What needs to be done: Go through the lines of the material and tally those with the string "content"; reply with the number alone.

Data records:
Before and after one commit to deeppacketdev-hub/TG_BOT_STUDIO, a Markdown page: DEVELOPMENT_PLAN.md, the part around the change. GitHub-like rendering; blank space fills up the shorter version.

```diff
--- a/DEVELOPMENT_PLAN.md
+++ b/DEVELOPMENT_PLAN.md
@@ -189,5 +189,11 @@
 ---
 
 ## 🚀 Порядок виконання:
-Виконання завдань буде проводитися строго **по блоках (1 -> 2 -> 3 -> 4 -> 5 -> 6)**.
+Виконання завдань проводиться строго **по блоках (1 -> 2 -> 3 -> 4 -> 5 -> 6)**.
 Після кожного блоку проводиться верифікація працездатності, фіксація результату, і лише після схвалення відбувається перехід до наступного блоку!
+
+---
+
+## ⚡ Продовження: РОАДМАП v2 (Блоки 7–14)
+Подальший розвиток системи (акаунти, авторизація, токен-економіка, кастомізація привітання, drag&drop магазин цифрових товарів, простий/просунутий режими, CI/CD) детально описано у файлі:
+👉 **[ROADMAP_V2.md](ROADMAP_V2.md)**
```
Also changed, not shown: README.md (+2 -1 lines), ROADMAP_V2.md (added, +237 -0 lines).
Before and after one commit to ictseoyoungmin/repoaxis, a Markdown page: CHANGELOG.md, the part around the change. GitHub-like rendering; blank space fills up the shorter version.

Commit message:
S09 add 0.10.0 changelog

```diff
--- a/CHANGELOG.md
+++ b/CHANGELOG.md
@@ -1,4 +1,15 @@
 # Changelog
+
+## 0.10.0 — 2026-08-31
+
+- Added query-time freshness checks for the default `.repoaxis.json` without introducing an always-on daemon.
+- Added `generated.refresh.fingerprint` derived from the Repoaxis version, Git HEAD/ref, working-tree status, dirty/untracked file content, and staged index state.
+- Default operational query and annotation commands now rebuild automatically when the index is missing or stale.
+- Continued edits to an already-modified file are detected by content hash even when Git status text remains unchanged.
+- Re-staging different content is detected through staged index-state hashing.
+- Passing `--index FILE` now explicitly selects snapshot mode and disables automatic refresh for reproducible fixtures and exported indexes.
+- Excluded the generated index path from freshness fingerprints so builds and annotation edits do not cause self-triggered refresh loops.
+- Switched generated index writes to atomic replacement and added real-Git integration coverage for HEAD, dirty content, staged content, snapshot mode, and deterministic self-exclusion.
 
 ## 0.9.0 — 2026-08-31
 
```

Your response: 4